By Kirsty Needham
This year’s NSW budget was always at risk of being overshadowed by the razzle dazzle of a recently-fought election, won with a $20 billion pot of gold.
Mike Baird’s promises of what he will build with the proceeds of electricity privatisation – a new harbour crossing, faster trains, bigger roads and high-rise schools – have trumped anything Treasurer Gladys Berejiklian can announce on Tuesday.
But the privatisation won’t be included in the budget – it hasn’t happened yet.
Two massive light rail projects have also already been outlined for Parramatta and the eastern suburbs. What’s left to promise to build?
Without the classic budget centrepiece of a big ticket infrastructure project, what is Berejiklian to do with booming stamp duty revenue flowing into Treasury’s coffers amid a Sydney housing boom?
Pre-announcements this week included hospital upgrades in western Sydney, restoring funding to Catholic and independent schools for building projects, and a new private prison to deal with the overcrowding that has resulted from new lock ’em up bail laws.
Berejiklian, the former banker who took over as Treasurer three months ago at Baird’s request, said she wants the government to do more than deliver major infrastructure; it has to improve the services that impact on everyday lives.
She wants the government to be seen to be protecting the vulnerable, with a $200 million boost to funding for out-of-home-care for foster children, and energy rebates for the disabled.
Smaller election pledges will be fulfilled – funding for after-school childcare, a $25 million fund for vocational training in technology, and the expansion of post-natal depression programs.
Those razzle dazzle election promises will also get a mention, with the budget allocating money to fast-track the planning stages of big infrastructure projects that will kick-off after the poles and wires are sold.
The big question is whether Berejiklian will move on housing affordability in a major way. The skyrocketing Sydney property market has sparked a national debate on how to prevent a generation being locked out of home ownership.
Stamp duty that will deliver a record $5.1 billion to the budget this year, with a month still to go, is also hurting home buyers and there are loud calls for change.
Berejiklian has said she is willing to consider stamp duty, but this is likely to be within a wider negotiation with the Abbott government over GST reform, later on.
Other states are moving faster.
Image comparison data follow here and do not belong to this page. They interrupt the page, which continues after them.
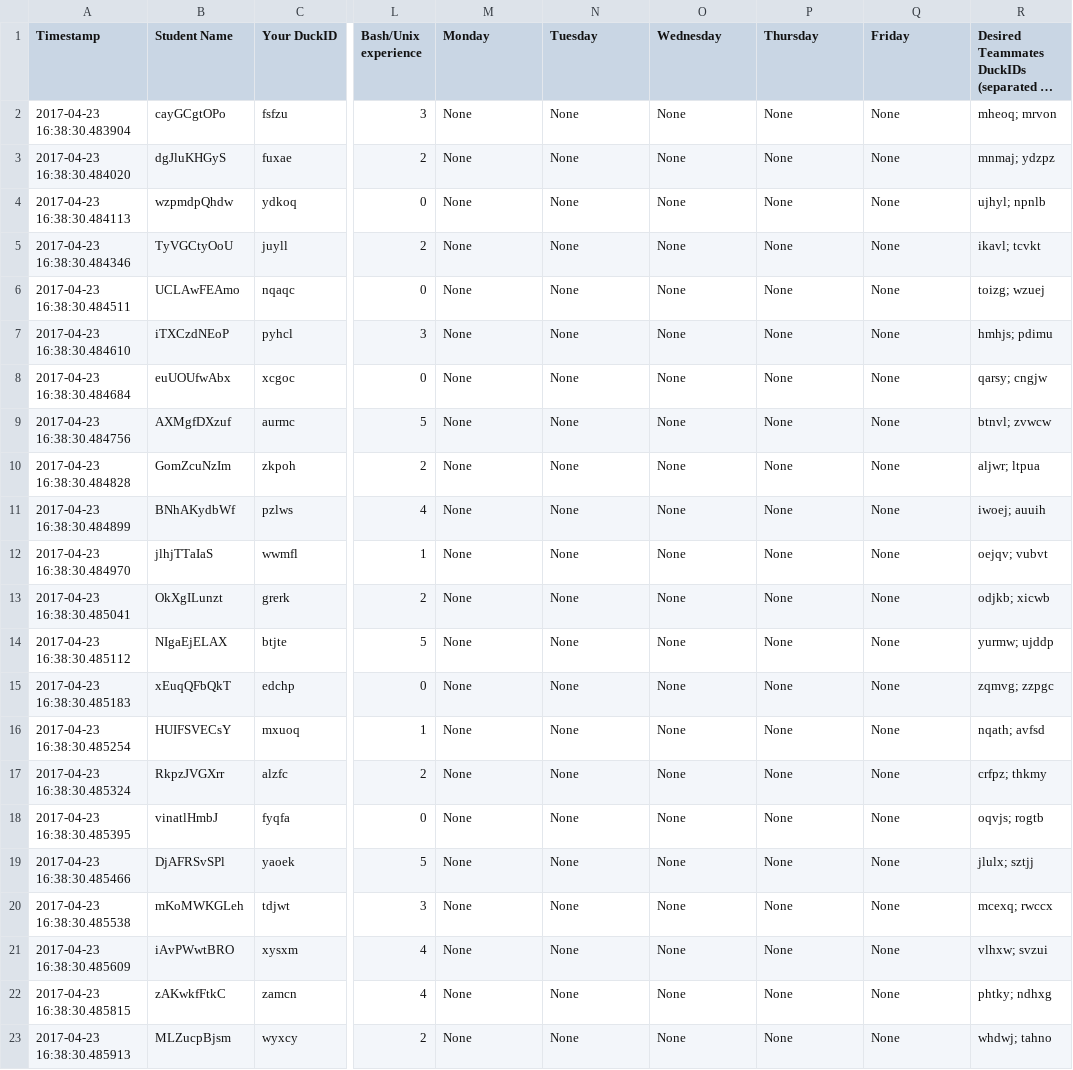
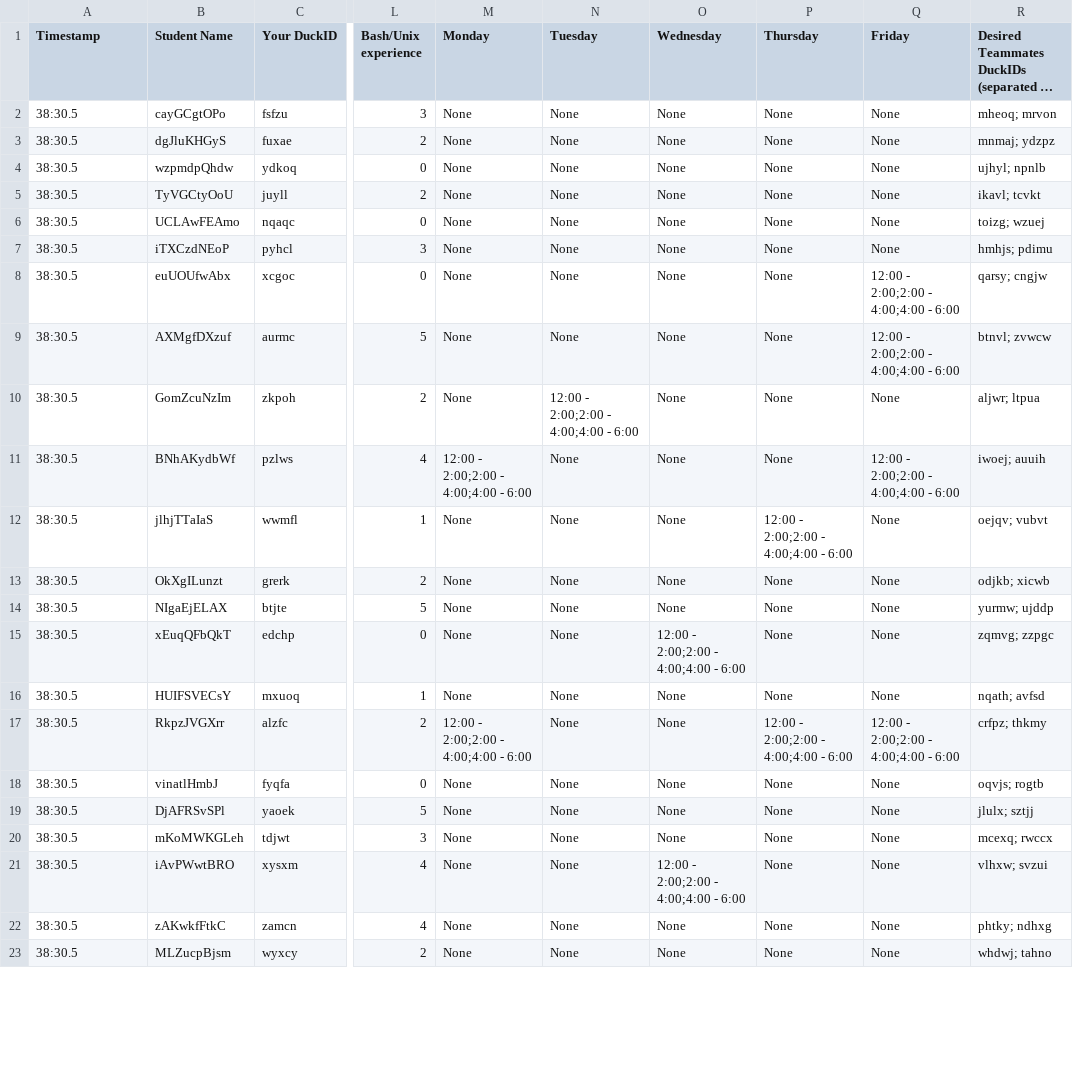
Before and after one commit to brianLeeson/422-Project1, a CSV file: test_cases/no_pairings.csv, drawn as a sheet; only a part is shown, gaps mark what is left out; long unchanged cells end in …; the diff covers the shown part only; the diff names each change by its address in the sheet, - before the commit and + after, or states it on an @@ line.

```diff
--- a/test_cases/no_pairings.csv
+++ b/test_cases/no_pairings.csv
-A2 (Timestamp): 2017-04-23 16:38:30.483904
+A2 (Timestamp): 38:30.5
-A3 (Timestamp): 2017-04-23 16:38:30.484020
+A3 (Timestamp): 38:30.5
-A4 (Timestamp): 2017-04-23 16:38:30.484113
+A4 (Timestamp): 38:30.5
-A5 (Timestamp): 2017-04-23 16:38:30.484346
+A5 (Timestamp): 38:30.5
-A6 (Timestamp): 2017-04-23 16:38:30.484511
+A6 (Timestamp): 38:30.5
-A7 (Timestamp): 2017-04-23 16:38:30.484610
+A7 (Timestamp): 38:30.5
-A8 (Timestamp): 2017-04-23 16:38:30.484684
+A8 (Timestamp): 38:30.5
-Q8:Q9 (Friday): None
+Q8:Q9 (Friday): 12:00 - 2:00;2:00 - 4:00;4:00 - 6:00
-A9 (Timestamp): 2017-04-23 16:38:30.484756
+A9 (Timestamp): 38:30.5
-A10 (Timestamp): 2017-04-23 16:38:30.484828
+A10 (Timestamp): 38:30.5
-N10 (Tuesday): None
+N10 (Tuesday): 12:00 - 2:00;2:00 - 4:00;4:00 - 6:00
-A11 (Timestamp): 2017-04-23 16:38:30.484899
+A11 (Timestamp): 38:30.5
-M11 (Monday): None
+M11 (Monday): 12:00 - 2:00;2:00 - 4:00;4:00 - 6:00
-Q11 (Friday): None
+Q11 (Friday): 12:00 - 2:00;2:00 - 4:00;4:00 - 6:00
-A12 (Timestamp): 2017-04-23 16:38:30.484970
+A12 (Timestamp): 38:30.5
-P12 (Thursday): None
+P12 (Thursday): 12:00 - 2:00;2:00 - 4:00;4:00 - 6:00
-A13 (Timestamp): 2017-04-23 16:38:30.485041
+A13 (Timestamp): 38:30.5
-A14 (Timestamp): 2017-04-23 16:38:30.485112
+A14 (Timestamp): 38:30.5
-A15 (Timestamp): 2017-04-23 16:38:30.485183
+A15 (Timestamp): 38:30.5
-O15 (Wednesday): None
+O15 (Wednesday): 12:00 - 2:00;2:00 - 4:00;4:00 - 6:00
-A16 (Timestamp): 2017-04-23 16:38:30.485254
+A16 (Timestamp): 38:30.5
-A17 (Timestamp): 2017-04-23 16:38:30.485324
+A17 (Timestamp): 38:30.5
-M17 (Monday): None
+M17 (Monday): 12:00 - 2:00;2:00 - 4:00;4:00 - 6:00
-P17 (Thursday): None
+P17 (Thursday): 12:00 - 2:00;2:00 - 4:00;4:00 - 6:00
-Q17 (Friday): None
+Q17 (Friday): 12:00 - 2:00;2:00 - 4:00;4:00 - 6:00
-A18 (Timestamp): 2017-04-23 16:38:30.485395
+A18 (Timestamp): 38:30.5
-A19 (Timestamp): 2017-04-23 16:38:30.485466
+A19 (Timestamp): 38:30.5
-A20 (Timestamp): 2017-04-23 16:38:30.485538
+A20 (Timestamp): 38:30.5
-A21 (Timestamp): 2017-04-23 16:38:30.485609
+A21 (Timestamp): 38:30.5
-O21 (Wednesday): None
+O21 (Wednesday): 12:00 - 2:00;2:00 - 4:00;4:00 - 6:00
-A22 (Timestamp): 2017-04-23 16:38:30.485815
+A22 (Timestamp): 38:30.5
-A23 (Timestamp): 2017-04-23 16:38:30.485913
+A23 (Timestamp): 38:30.5
```
Also changed, not shown: 9 edited cells elsewhere in this file, test_cases/odd_one_out.csv, test_cases/one_extra.csv, 11 other files.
Victoria has imposed a stamp duty surcharge of 3 per cent on foreign investors, and a land tax surcharge of 0.5 per cent, after foreigners bought a third of new homes in Victoria last year.
The Baird government insists it is tackling housing affordability by increasing new housing supply through land releases. So it is the traditional housing supply lever that is likely to be pulled on Tuesday, and not anything radically new.
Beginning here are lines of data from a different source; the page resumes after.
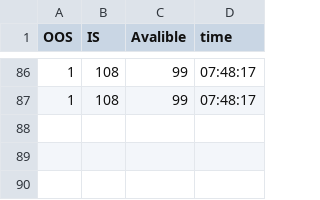
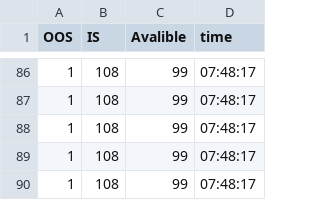
Before and after one commit to Winxkin/pyqt5_inventory, a CSV file: analysis/Mar-15-2023.csv, drawn as a sheet; only a part is shown, gaps mark what is left out; the diff names each change by its address in the sheet, - before the commit and + after, or states it on an @@ line.

```diff
--- a/analysis/Mar-15-2023.csv
+++ b/analysis/Mar-15-2023.csv
+row 88: 1 | 108 | 99 | 07:48:17
+row 89: 1 | 108 | 99 | 07:48:17
+row 90: 1 | 108 | 99 | 07:48:17
```
Also changed, not shown: 6 other files.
During the election campaign, Baird pledged to release another 20,000 sites for new homes on government land over the next four years, doubling the result from the previous term of government.
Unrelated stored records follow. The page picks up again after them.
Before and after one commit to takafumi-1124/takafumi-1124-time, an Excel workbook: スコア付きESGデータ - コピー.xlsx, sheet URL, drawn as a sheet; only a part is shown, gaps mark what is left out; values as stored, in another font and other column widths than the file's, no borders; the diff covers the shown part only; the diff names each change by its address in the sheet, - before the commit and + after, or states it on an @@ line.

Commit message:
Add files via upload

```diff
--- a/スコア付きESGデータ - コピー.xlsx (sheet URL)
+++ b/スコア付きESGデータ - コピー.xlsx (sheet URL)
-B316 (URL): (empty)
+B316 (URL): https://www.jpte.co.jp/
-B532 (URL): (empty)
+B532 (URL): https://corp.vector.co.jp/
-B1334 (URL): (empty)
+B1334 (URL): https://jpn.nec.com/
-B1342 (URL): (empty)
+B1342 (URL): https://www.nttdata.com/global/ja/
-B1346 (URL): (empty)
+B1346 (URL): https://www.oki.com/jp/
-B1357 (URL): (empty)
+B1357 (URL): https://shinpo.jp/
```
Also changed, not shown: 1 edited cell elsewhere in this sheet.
The Abbott government has also offered to release Commonwealth land, including defence sites, and will discuss the matter with the states in August. Neither measure is expected to be included in Tuesday’s budget.
This article was originally published in Sydney Morning Herald.